Inspired by Trader Joe’s unpublished deal of the week; Tofurky $4.99 each. A pescetarian sucker for a stuffed hunk of tofu, I snatched up a pair of the featherless treats. Being lazy and pressed for time, I wanted to come up with something that would require minimal preparation and offer optimal tastiness. Deep fry? No. Boil? Ew. Crock pot?? Now you’re talking…
I scoured the web for Tofurky slow cooker recipes and came across a few. The recipe I created is an adaptation of the 3 or 4 recipes I found.
1/2 Brown Onion
2 Medium Red Potatoes
1 Large Golden Potato
16 oz. Vegetable Broth
1 Onion Soup/Onion Dip Powder Mix (this is certainly not a low-sodium dish)

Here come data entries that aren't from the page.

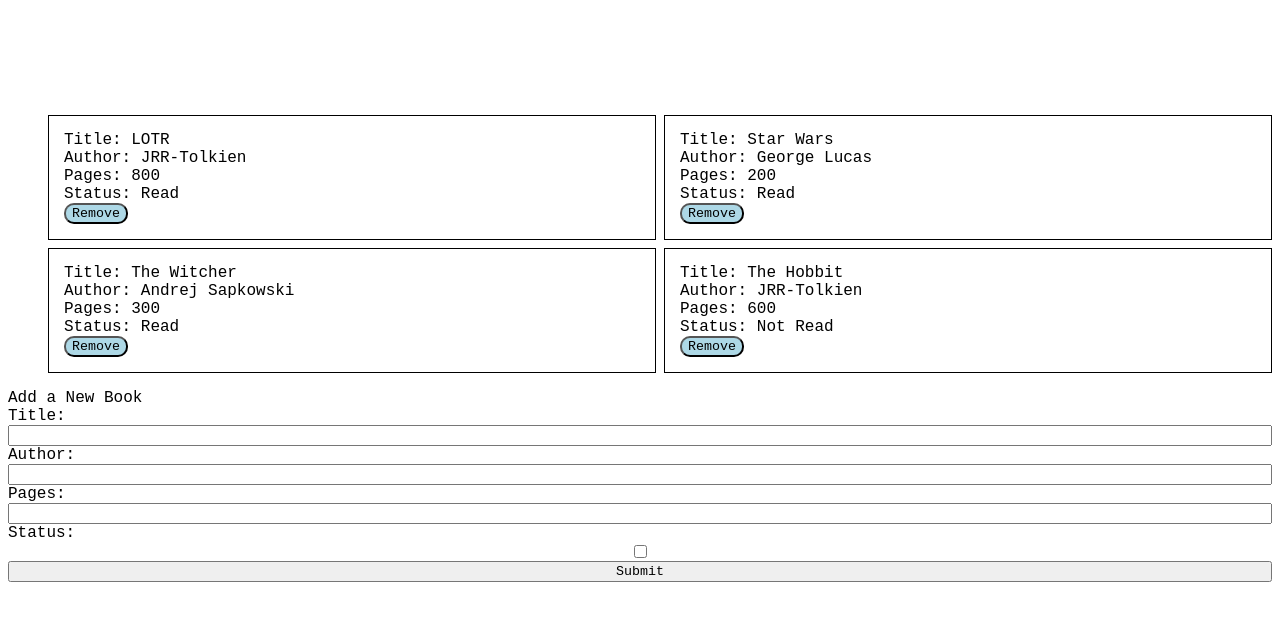
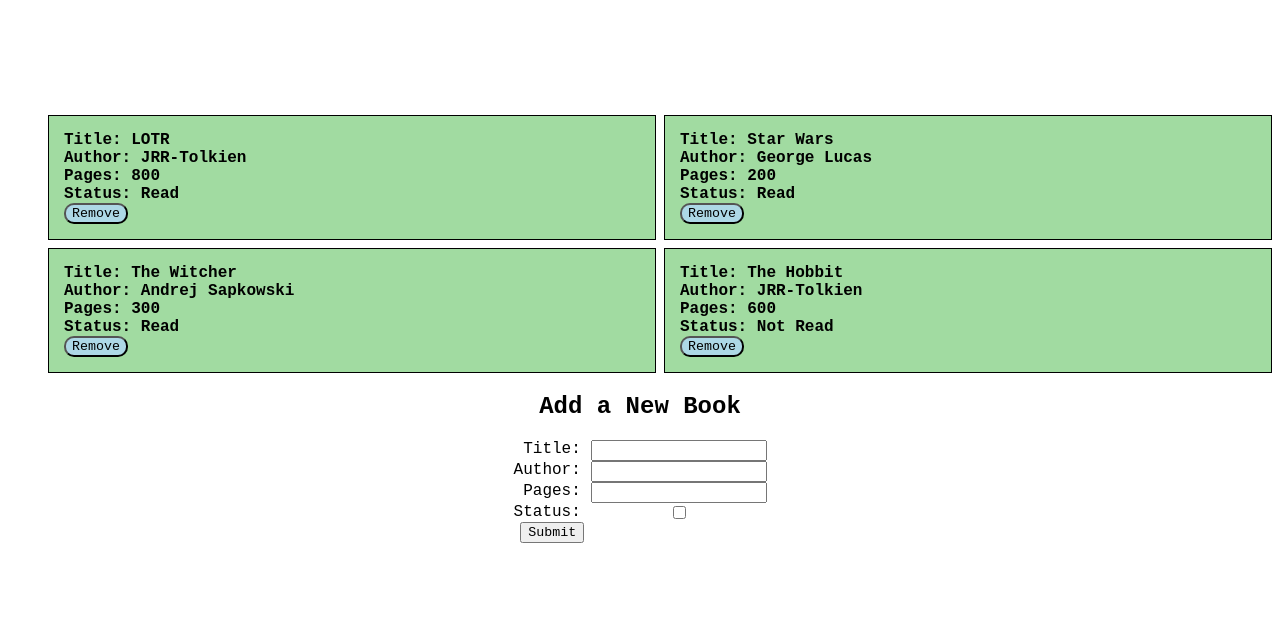
Before and after one commit to KyleZheng11/library, a plain HTML site: page index.html in a window 1280 px wide. Shown: the part 69-690 px from the top of the page. Drawn offline with Linux system fonts and the light colour scheme.

Commit message:
final changes

```diff
--- a/index.html
+++ b/index.html
@@ -15,7 +15,8 @@
         <ul id="book-list"></ul>
     </div>
 
-    <form action="post" id="book-form">Add a New Book
+    <h2>Add a New Book</h2>
+    <form action="post" id="book-form">
         <label for="title">Title:</label>
         <input type="text" id="title" name="title" required>
 
--- a/style.css
+++ b/style.css
@@ -29,6 +29,8 @@
     border: 1px solid black;
     list-style-type: none;
     padding: 15px;
+    background-color: rgb(161, 219, 161);
+    font-weight: bold;
 }
 
 .library button {
@@ -40,6 +42,27 @@
 
 #book-form {
     display: grid;
-    grid-template-columns: repeat(1, 1fr);
+    grid-template-columns: repeat(2, 1fr);
+    padding-left: 40%;
+    padding-right: 50%;
 
 }
+
+#book-form label {
+    text-align: right;
+    padding-right: 10px;
+}
+
+#book-form input {
+    display: flex;
+}
+
+h2 {
+    text-align: center;
+}
+
+#book-form button {
+    display: flex;
+    justify-content: center;
+    justify-self: center;
+}
```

First I cut up the onion, potato and carrots (ok, I cheated and bought baby carrots). Then I dumped half of the veggies into the crock pot where I already had the vegetable broth and onion soup packet mixed together.
I then put the rest of the veggies in and left the Crock Pot to cook on High for 2 1/2 hours.
This is what I had after about an hour. The Tofurky was starting to get warmer, and the veggies were softening up. After this point I decided to set a timer to lift the lid every half hour to baste the pseudo-bird in the juices in the crock pot.
The “meat” juices began bubbling after about 1 1/2 hours, and the house was filled with the sweet aroma of a winter’s tofu slaughter.
I was pleasantly surprised when, after about two and a half hours, I pulled out my Tofurky roast from the slow cooker and saw it in all its glory. During the cooking process it had soaked up all the juices, and was so much more moist than the usual oven preparation method. The veggies were all soft, but not nursing home mushy, and there was a good amount of juice in the bottom of the crock pot for the “meat”.
My futile attempts at something resembling food photography:
How did it taste?
First impression, it was a lot more moist than from the oven. Which, as word of warning to those of you who already do not like the soft texture of Tofurky, you will most likely not enjoy this preparation. Making it in the crock pot left me with a much softer product, and as such, it resembled meat even less than the traditional cooking method. But, for anyone not looking to be tricked into actually believing they are eating turkey, this is definitely the way to go. This Tofurky had tons of flavor, and it was practically busting apart when I carved it because of how much juice it had absorbed into the center. The partner was in agreement that it tasted awesome, although he wished I had put in some celery (duly noted for next time). We have plenty left over from the meal, and will most likely be eating open faced Tofurky sandwiches for the next few days.
I have another Tofurky waiting in the freezer for a new prep next weekend… Any suggestions??